Dell installed a root certificate on new machines, in a security faux pas similar to Lenovo's Superfish.
Dell is back-pedaling today after it was revealed
that the PC giant has been shipping a number of its laptops with a preinstalled, self-signed root certificate authority called eDellRoot. The impact of this is that users could be left at risk from attackers, potentially enabling information theft.
Dell is now responding to the issue by advising impacted customers on how to remove the rogue CA. In a statement Dell sent to eWEEK
, the company emphasized that customer security and privacy is a top concern and priority for Dell.
"The recent situation raised is related to an on-the-box support certificate intended to provide a better, faster and easier customer support experience," Dell stated. "Unfortunately, the certificate introduced an unintended security vulnerability."
Dell has now publicly posted
instructions on how the eDellRoot CA can be removed from users' systems. Dell also stated that it will be removing the certificate from all Dell systems moving forward.
"Dell does not pre-install any adware or malware," Dell stated. "The certificate will not reinstall itself once it is properly removed using the recommended Dell process."

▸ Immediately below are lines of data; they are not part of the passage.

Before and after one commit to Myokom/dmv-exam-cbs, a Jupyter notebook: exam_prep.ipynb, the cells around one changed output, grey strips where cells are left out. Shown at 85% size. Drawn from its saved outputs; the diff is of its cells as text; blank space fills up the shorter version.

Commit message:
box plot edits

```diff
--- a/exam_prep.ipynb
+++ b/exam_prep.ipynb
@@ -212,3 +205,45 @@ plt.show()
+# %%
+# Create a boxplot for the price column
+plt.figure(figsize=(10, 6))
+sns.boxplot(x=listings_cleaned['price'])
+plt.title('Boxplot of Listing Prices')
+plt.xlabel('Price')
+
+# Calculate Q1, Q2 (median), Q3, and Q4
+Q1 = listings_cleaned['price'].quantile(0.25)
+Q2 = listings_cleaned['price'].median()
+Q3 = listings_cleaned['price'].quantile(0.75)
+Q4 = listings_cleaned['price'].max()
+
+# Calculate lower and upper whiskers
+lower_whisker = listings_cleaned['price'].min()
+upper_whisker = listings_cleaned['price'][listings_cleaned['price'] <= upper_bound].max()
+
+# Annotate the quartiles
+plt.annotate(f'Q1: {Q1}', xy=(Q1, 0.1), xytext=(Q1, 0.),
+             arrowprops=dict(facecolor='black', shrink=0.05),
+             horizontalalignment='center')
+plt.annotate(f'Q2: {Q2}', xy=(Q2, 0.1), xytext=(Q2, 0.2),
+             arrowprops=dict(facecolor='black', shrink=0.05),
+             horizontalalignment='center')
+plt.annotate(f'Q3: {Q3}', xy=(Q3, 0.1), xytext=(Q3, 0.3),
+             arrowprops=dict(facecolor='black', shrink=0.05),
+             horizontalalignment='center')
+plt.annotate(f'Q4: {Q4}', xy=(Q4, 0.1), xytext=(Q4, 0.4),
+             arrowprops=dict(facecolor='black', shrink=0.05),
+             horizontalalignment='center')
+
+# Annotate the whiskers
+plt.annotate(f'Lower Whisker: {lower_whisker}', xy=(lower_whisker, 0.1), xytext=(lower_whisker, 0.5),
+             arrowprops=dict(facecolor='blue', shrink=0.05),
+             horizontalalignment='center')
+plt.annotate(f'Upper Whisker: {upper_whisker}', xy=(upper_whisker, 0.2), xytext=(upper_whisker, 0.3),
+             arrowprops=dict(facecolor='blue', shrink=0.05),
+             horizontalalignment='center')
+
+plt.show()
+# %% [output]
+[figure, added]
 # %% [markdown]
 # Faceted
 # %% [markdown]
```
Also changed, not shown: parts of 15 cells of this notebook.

Duo Security is among the many security vendors that have been investigating the DellRoot issue and has been able to find multiple instances of the rogue root certificate, including one installed on a supervisory control and data acquisition (SCADA) system.
Darren Kemp, security researcher at Duo Labs, the advanced research division of Duo Security, said his team was able to find the rogue certificates as an ancillary discovery during the course of some other research that is ongoing. Because the certificate is a root certificate that is trusted for pretty much any purpose, anything where certificate signing is used could potentially be attacked, he said.

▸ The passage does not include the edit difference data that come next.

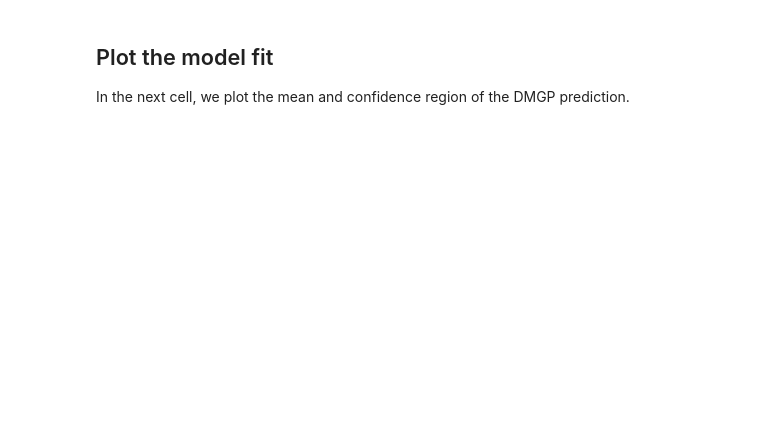
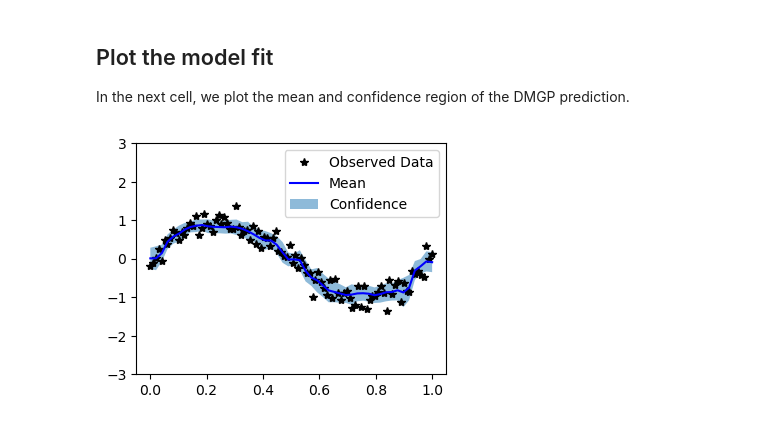
Before and after one commit to warrenzha/DGP-sparse, a Jupyter notebook: docs/source/examples/01_Exact_GPs/Simple_GP_Regression.ipynb, the cells around one changed output. Drawn from its saved outputs; the diff is of its cells as text; code cells hidden in the pictures; blank space fills up the shorter version.

Commit message:
example: GP regression

```diff
--- a/docs/source/examples/01_Exact_GPs/Simple_GP_Regression.ipynb
+++ b/docs/source/examples/01_Exact_GPs/Simple_GP_Regression.ipynb
@@ -127,26 +119,23 @@ for epoch in range(200):
 In the next cell, we make predictions with the model. To do this, we simply put the model in eval mode, and call both modules on the test data.
 # %%
 # Test points are regularly spaced along [0,1]
-test_x = torch.linspace(0, 1, 4)
-test_y = torch.sin(train_x * (2 * math.pi)) + torch.randn(train_x.size()) * 0.2
-
-test_set = RegressionDataset(test_x, test_y)
-test_loader = torch.utils.data.DataLoader(test_set, batch_size=50, shuffle=True)
+test_x = torch.linspace(0, 1, 50)
+test_y = torch.sin(test_x * (2 * math.pi)) + torch.randn(test_x.size()) * 0.2
+test_x = test_x.view(-1, 1)
+test_y = test_y.view(-1, 1)
 
 # Make predictions by feeding test dat through DMGP model
 test_loss = []
 with torch.no_grad():
-    for data, target in test_loader:
-        data, target = data.unsqueeze(-1).to(device), target.to(device)
-        predicts = []
-        for mc_run in range(20):
-            model.eval()
-            output, _ = model.forward(data)
-            loss = F.mse_loss(output, target).cpu().data.numpy()
-            test_loss.append(loss)
-            predicts.append(output.cpu().data.numpy())
+    predicts = []
+    for mc_run in range(20):
+        model.eval()
+        output = model.forward(test_x, return_kl=False)
+        loss = F.mse_loss(output, test_y).cpu().data.numpy()
+        test_loss.append(loss)
+        predicts.append(output.cpu().data.numpy())
 
-        pred_mean = np.mean(predicts, axis=0)
-        pred_std = np.std(predicts, axis=0)
+    pred_mean = np.mean(predicts, axis=0)
+    pred_std = np.std(predicts, axis=0)
 
 print('test loss: ', np.mean(test_loss))
@@ -156,24 +147,26 @@ In the next cell, we plot the mean and confidence region of the DMGP prediction.
 # %%
 from matplotlib import pyplot as plt
 from scipy import stats
 
 # Confidence level
 confidence_level = 0.95
 z = stats.norm.ppf(1 - (1 - confidence_level) / 2)  # z-score for 95% confidence
 
 # Calculate the confidence interval
 lower = pred_mean - z * pred_std
 upper = pred_mean + z * pred_std
 
 with torch.no_grad():
     # Initialize plot
     f, ax = plt.subplots(1, 1, figsize=(4, 3))
 
     # Plot training data as black stars
     ax.plot(train_x.numpy(), train_y.numpy(), 'k*')
     # Plot predictive means as blue line
     ax.plot(test_x.numpy(), pred_mean, 'b')
     # Shade between the lower and upper confidence bounds
-    ax.fill_between(test_x.numpy(), lower, upper, alpha=0.5)
+    ax.fill_between(test_x.numpy().squeeze(), lower.squeeze(), upper.squeeze(), alpha=0.5)
     ax.set_ylim([-3, 3])
     ax.legend(['Observed Data', 'Mean', 'Confidence'])
+# %% [output]
+[figure, added]
```
Also changed, not shown: parts of 5 cells of this notebook, 1 other file.
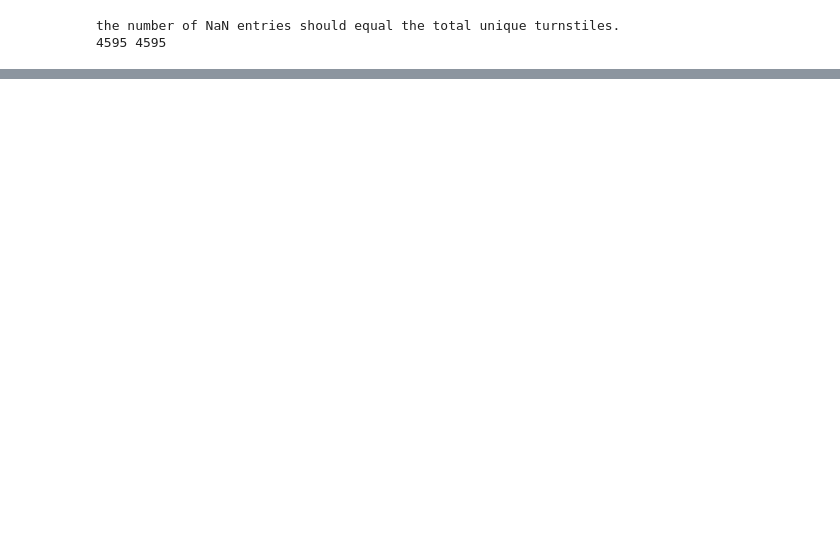
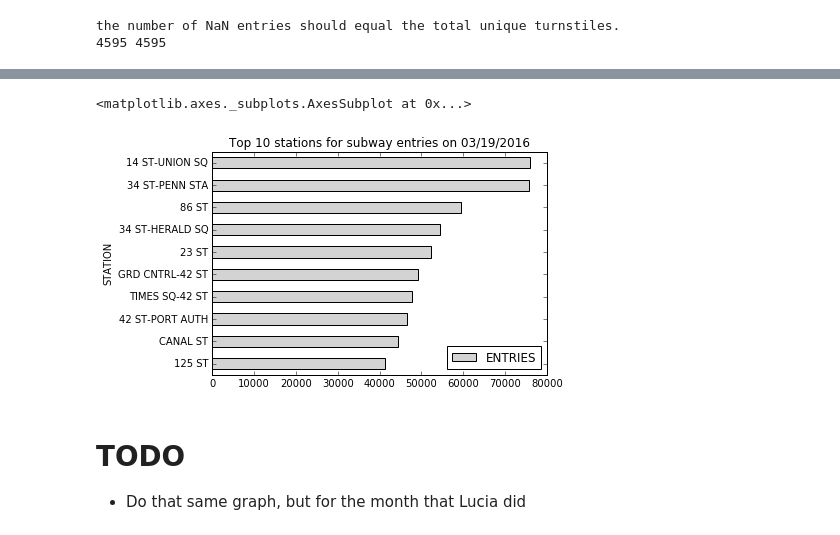
Before and after one commit to patricknieto/MTA-analysis, a Jupyter notebook: ian-benson-pandas.ipynb, the cells around one changed output, grey strips where cells are left out. Saved outputs shown, nothing was run; the diff lists cells and outputs as text; code cells hidden in the pictures; blank space fills up the shorter version.

Commit message:
Make daily top 10 graph

```diff
--- a/ian-benson-pandas.ipynb
+++ b/ian-benson-pandas.ipynb
@@ -134,0 +96,18 @@ tenth_row_station_dt
+# %%
+# group by station name and datetime,
+station_time_groupby = data.groupby(['STATION','DATETIME','DATE'], as_index=False)
+
+station_period_totals = station_time_groupby[['ENTRIES_DIFF', 'EXITS_DIFF']].sum()
+
+def remove_suffix(col_name):
+    first_underscore = col_name.find('_')
+    if first_underscore != -1:
+        return col_name[:first_underscore]
+    return col_name
+
+# rename the columns, dropping everything after and including the first underscore
+station_period_totals.columns = [remove_suffix(column) for column in station_period_totals.columns]
+
+# drop NaN
+station_period_totals.dropna(inplace=True)
+station_period_totals.head()
@@ -134,0 +121,3 @@ tenth_row_station_dt
+# %%
+daily_station_totals = station_period_totals.drop('DATETIME', axis=1).groupby(['STATION','DATE'], as_index=False).sum()
+daily_station_totals.head()
@@ -134,0 +131,5 @@ tenth_row_station_dt
+# %%
+# find top stations for ENTRIES on date of interest
+date_of_interest = '03/19/2016'
+top_daily_entries = daily_station_totals[daily_station_totals['DATE'] == date_of_interest].sort_values(by='ENTRIES', ascending=False).head(10)
+top_daily_entries
@@ -134,0 +148,13 @@ tenth_row_station_dt
+# %%
+
+top_daily_entries.sort_values(by='ENTRIES', ascending=True).plot.barh(x='STATION',
+    y='ENTRIES',
+    title='Top 10 stations for subway entries on %s' % date_of_interest,
+    color='lightgrey',
+    legend=True)
+# %% [output]
+<matplotlib.axes._subplots.AxesSubplot at 0x...>
+[figure, added]
+# %% [markdown]
+# TODO
+* Do that same graph, but for the month that Lucia did
```
Also changed, not shown: parts of 13 cells of this notebook.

It's also not entirely clear what, if any, benefit there is to Dell for installing the eDellRoot certificate.
"There is absolutely no good reason why a hardware manufacturer would insert its own CA certificate into machines it ships," Kevin Bocek, vice president of security strategy and threat intelligence at Venafi, told eWEEK
. "This completely undermines the system of trust established for the Internet."
The eDellRoot issue is somewhat similar to the "SuperFish" incident
involving rival PC vendor Lenovo. With SuperFish, Lenovo was also bundling a root certificate that could have potentially exposed users to a man-in-the-middle exploitation risk.
"Just as we saw with Lenovo and SuperFish, the installation of eDellRoot is a huge threat to not just individual users, but it's an attack on the system of trust that secures the Internet," Bocek said.
Bocek suggests that IT security administrators inspect all their systems to identify potential root CA risks. He added that there are more than 300 trusted CAs on Windows, while most organizations need to trust, at most, a dozen or so.
"Enterprise systems that scan, report and then whitelist and blacklist CAs are available," Bocek said. "For individual users, you can manually inspect and delete CAs using the Microsoft certmgr.msc app. Instructions can be found on how to run the app from Microsoft here
Sean Michael Kerner is a senior editor at
InternetNews.com. Follow him on Twitter @TechJournalist.